The Eight Dimensions of Wellness
The Substance Abuse and Mental Health Services Administration (also known as SAMHSA) provides a comprehensive model of wellness. According to SAMHSA there are eight dimensions of wellness that are inextricably linked:
Emotional: Coping effectively with life and creating satisfying relationships
Environmental: Good health by occupying pleasant, stimulation environments that support well-being
Financial: Satisfaction with current and future financial situations
Intellectual: Recognizing creative abilities and finding ways to expand knowledge and skills
Occupational: Personal satisfaction and enrichment from one’s work
Physical: Recognizing the need for physical activity, healthy foods, and sleep
Social: Developing a sense of connection, belonging, and a well-developed support system
Spiritual: Expanding a sense of purpose and meaning in life
While different organizations and individuals may have alternative components of wellness, what is true is that there are many factors that impact our wellness, and all of those factors inevitably have an influence on one another. I’m sure you’ve noticed when you are unsatisfied with school or work, your emotional well-being takes a toll, or vice versa; or when you are on top of your physical health, your social interactions boost as well. Wellness consists of various factors being in sync, but we each experience them at different proportions to meet our personally optimized sense of wellness. My question for you is, what does wellness look like to you?
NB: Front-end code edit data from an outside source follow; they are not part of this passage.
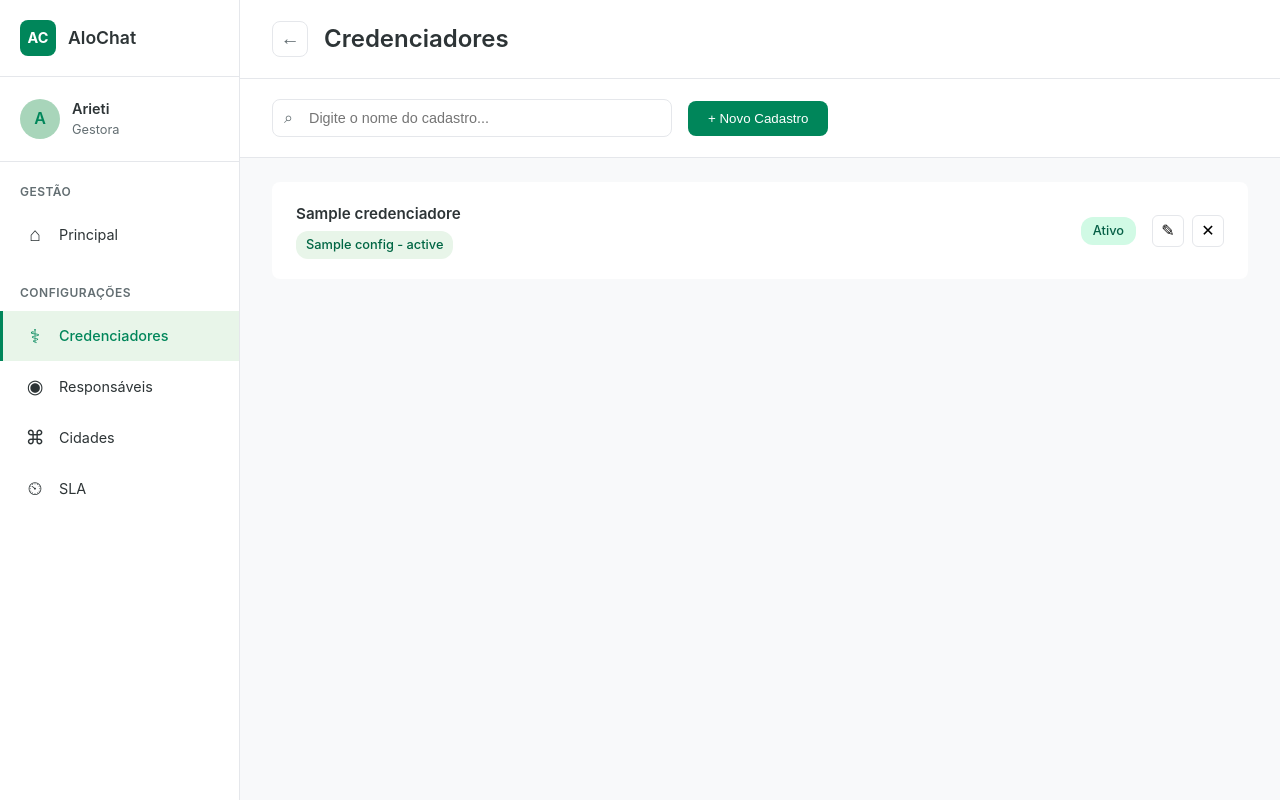
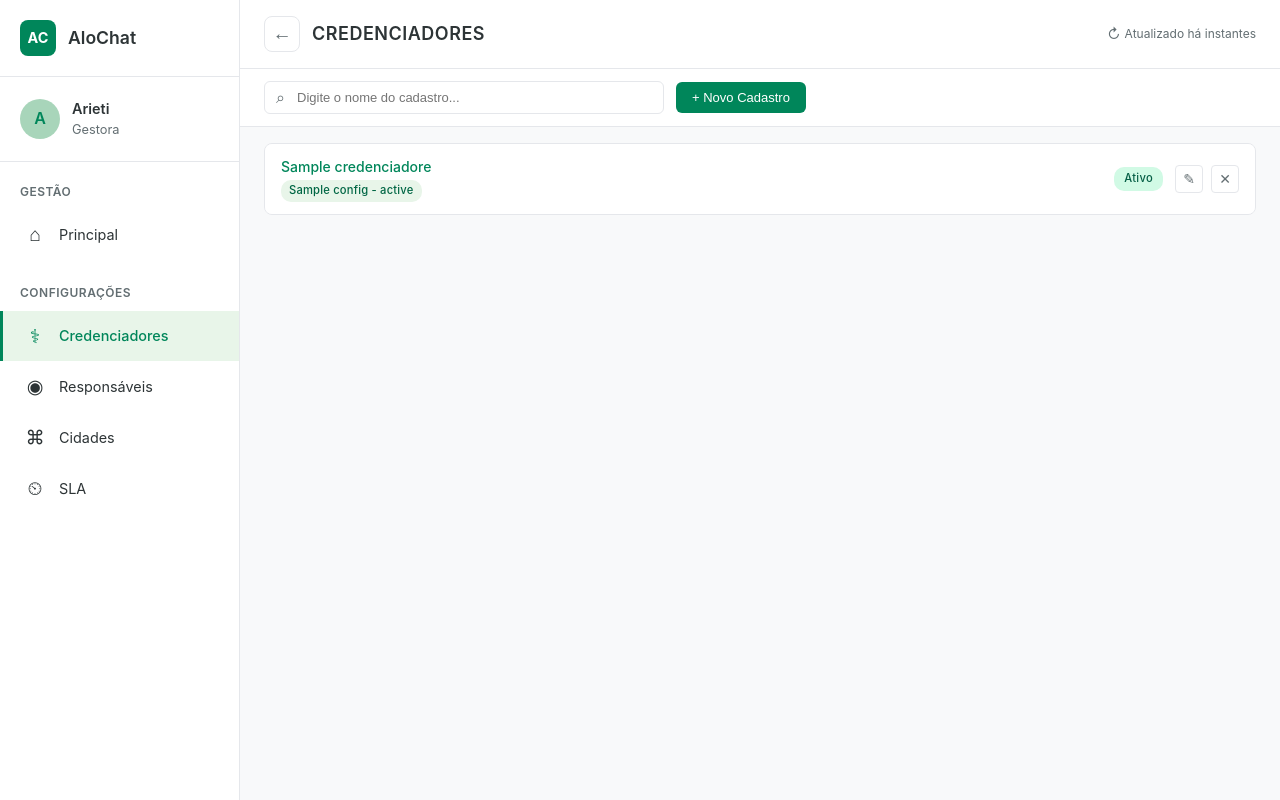
Before and after one commit to Arieli-eng/alochat-novo, a Flask app: page /config/ in a window 1280 px wide. Run offline with Flask 3, Linux system fonts and the light colour scheme; data comes from the database, SQL or seed files in the repository; tables that the repository leaves empty hold one stand-in row (values such as "Sample post").

Commit message:
Interface compacta e otimizada - densidade visual melhorada
Refinamento completo da interface para maior densidade de informações
e melhor organização visual, similar ao layout de referência.

AJUSTES DE TAMANHO E ESPAÇAMENTO:
✓ Padding reduzido em cards (20px → 12px)
✓ Padding reduzido em headers (20px → 16px)
✓ Padding reduzido em toolbars (20px → 12px)
✓ Gaps reduzidos (16px → 12px)
✓ Botões mais compactos (32px → 28px)

TIPOGRAFIA OTIMIZADA:
✓ Título da página: uppercase com letter-spacing
✓ Fontes reduzidas para melhor densidade
✓ Item name: 0.95rem → 0.875rem
✓ Detalhes: 0.85rem → 0.75rem
✓ Badges: 0.8rem → 0.7rem
✓ Stats: 2rem → 1.5rem

CARDS E LISTAS:
✓ Bordas entre itens ao invés de gap com fundo cinza
✓ Hover mais sutil (#f9fafb → #fafafa)
✓ Text overflow com ellipsis
✓ Nome do item em verde (primary) para destaque
✓ Font-weight ajustado (600 → 500)

PROCEDIMENTOS:
✓ Grid mais compacto (100px → 90px para código)
✓ Código com borda e fundo mais claro
✓ Metadata mais condensada
✓ Badges menores e mais discretos

BADGES E TAGS:
✓ Padding reduzido (4px 12px → 3px 10px)
✓ Font-size menor (0.8rem → 0.7rem)
✓ Border-radius ajustado (12px → 10px)
✓ Letter-spacing para legibilidade

STATS BAR:
✓ Valores menores mas mais bold
✓ Labels em uppercase com font-weight 500
✓ Padding reduzido
✓ Grid mais compacto

FILTROS E INPUTS:
✓ Altura reduzida (padding 10px → 8px)
✓ Font-size padronizado em 0.8125rem (13px)
✓ Border-radius menor (8px → 6px)
✓ Min-width ajustado (150px → 130px)

NOVOS ELEMENTOS:
✓ "Atualizado há X" no header (estilo referência)
✓ Ícone ↻ antes do texto
✓ Posicionado à direita com margin-left: auto

RESULTADO:
Interface muito mais densa e organizada, aproveitando melhor o espaço
vertical, com mais informações visíveis por tela, mantendo legibilidade.

Co-Authored-By: Claude Sonnet 4.5 <noreply@anthropic.com>

```diff
--- a/static/css/config.css
+++ b/static/css/config.css
@@ -150,10 +150,24 @@
 .content-header {
     background: white;
     border-bottom: 1px solid #e5e7eb;
-    padding: 20px 32px;
+    padding: 16px 24px;
     display: flex;
     align-items: center;
-    gap: 16px;
+    gap: 12px;
+}
+
+.updated-time {
+    margin-left: auto;
+    font-size: 0.75rem;
+    color: var(--text-light);
+    display: flex;
+    align-items: center;
+    gap: 4px;
+}
+
+.updated-time::before {
+    content: '↻';
+    font-size: 0.875rem;
 }
 
 .back-button {
@@ -178,17 +192,19 @@
 }
 
 .page-title {
-    font-size: 1.5rem;
+    font-size: 1.125rem;
     font-weight: 600;
     color: var(--text);
     margin: 0;
+    text-transform: uppercase;
+    letter-spacing: 0.5px;
 }
 
 .content-toolbar {
     background: white;
-    padding: 20px 32px;
+    padding: 12px 24px;
     display: flex;
-    gap: 16px;
+    gap: 12px;
     align-items: center;
     border-bottom: 1px solid #e5e7eb;
 }
@@ -209,10 +225,10 @@
 
 .search-input {
     width: 100%;
-    padding: 10px 12px 10px 36px;
+    padding: 8px 12px 8px 32px;
     border: 1px solid #e5e7eb;
-    border-radius: 8px;
-    font-size: 0.9rem;
+    border-radius: 6px;
+    font-size: 0.8125rem;
     transition: all 0.2s;
 }
 
@@ -223,12 +239,13 @@
 }
 
 .btn-add {
-    padding: 10px 20px;
+    padding: 8px 16px;
     background: var(--primary);
     color: white;
     border: none;
-    border-radius: 8px;
+    border-radius: 6px;
     font-weight: 500;
+    font-size: 0.8125rem;
     cursor: pointer;
     transition: all 0.2s;
     white-space: nowrap;
@@ -243,7 +260,7 @@
 .content-area {
     flex: 1;
     overflow-y: auto;
-    padding: 24px 32px;
+    padding: 16px 24px;
 }
 
 /* ===== LISTA DE ITENS ===== */
@@ -251,46 +268,56 @@
 .items-list {
     display: flex;
     flex-direction: column;
-    gap: 1px;
-    background: #e5e7eb;
+    gap: 0;
+    background: white;
     border-radius: 8px;
     overflow: hidden;
+    border: 1px solid #e5e7eb;
 }
 
 .item-card {
     background: white;
-    padding: 20px 24px;
+    padding: 12px 16px;
     display: flex;
     align-items: center;
-    gap: 16px;
+    gap: 12px;
     transition: all 0.2s;
     cursor: pointer;
+    border-bottom: 1px solid #f3f4f6;
+}
+
+.item-card:last-child {
+    border-bottom: none;
 }
 
 .item-card:hover {
-    background: #f9fafb;
+    background: #fafafa;
 }
 
 .item-info {
     flex: 1;
+    min-width: 0;
 }
 
 .item-name {
-    font-weight: 600;
-    font-size: 0.95rem;
-    color: var(--text);
-    margin-bottom: 4px;
+    font-weight: 500;
+    font-size: 0.875rem;
+    color: var(--primary);
+    margin-bottom: 2px;
+    overflow: hidden;
+    text-overflow: ellipsis;
+    white-space: nowrap;
 }
 
 .item-details {
     display: flex;
     flex-wrap: wrap;
-    gap: 12px;
+    gap: 8px;
     align-items: center;
 }
 
 .item-detail {
-    font-size: 0.85rem;
+    font-size: 0.75rem;
     color: var(--text-light);
 }
 
@@ -300,17 +327,18 @@
 }
 
 .btn-icon {
-    width: 32px;
-    height: 32px;
+    width: 28px;
+    height: 28px;
     border: 1px solid #e5e7eb;
     background: white;
-    border-radius: 6px;
+    border-radius: 4px;
     display: flex;
     align-items: center;
     justify-content: center;
     cursor: pointer;
     transition: all 0.2s;
-    font-size: 1rem;
+    font-size: 0.875rem;
+    color: var(--text-light);
 }
 
 .btn-icon:hover {
@@ -320,37 +348,41 @@
 .btn-icon.btn-edit:hover {
     border-color: var(--primary);
     color: var(--primary);
+    background: #e8f5e9;
 }
 
 .btn-icon.btn-delete:hover {
     border-color: var(--danger);
     color: var(--danger);
+    background: #fee2e2;
 }
 
 /* Tags de Cidades */
 .cidade-tags {
     display: flex;
     flex-wrap: wrap;
-    gap: 6px;
+    gap: 4px;
 }
 
 .cidade-tag {
     display: inline-block;
-    padding: 4px 10px;
+    padding: 2px 8px;
     background: #e8f5e9;
     color: var(--primary-dark);
-    border-radius: 12px;
-    font-size: 0.8rem;
+    border-radius: 10px;
+    font-size: 0.7rem;
     font-weight: 500;
+    letter-spacing: 0.2px;
 }
 
 /* Status Badge */
 .status-badge {
     display: inline-block;
-    padding: 4px 12px;
-    border-radius: 12px;
-    font-size: 0.8rem;
+    padding: 3px 10px;
+    border-radius: 10px;
+    font-size: 0.7rem;
     font-weight: 500;
+    letter-spacing: 0.3px;
 }
 
 .status-active {
--- a/templates/config.html
+++ b/templates/config.html
@@ -64,6 +64,7 @@
                 <span>←</span>
             </button>
             <h1 class="page-title" id="pageTitle">Credenciadores</h1>
+            <span class="updated-time" id="updatedTime">Atualizado há instantes</span>
         </header>
 
         <!-- Search and Actions -->
--- a/templates/index.html
+++ b/templates/index.html
@@ -49,6 +49,7 @@
         <!-- Header -->
         <header class="content-header">
             <h1 class="page-title">Procedimentos</h1>
+            <span class="updated-time">Atualizado há instantes</span>
         </header>
 
         <!-- Stats -->
```
Also changed, not shown: other parts of static/css/config.css (+43 -32 lines).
Think about your answer to this question and actionable steps of how you can achieve it.
Disclaimer: This website is intended as an informational resource from the perspective of an occupational therapist and should not take the place of professional medical advice.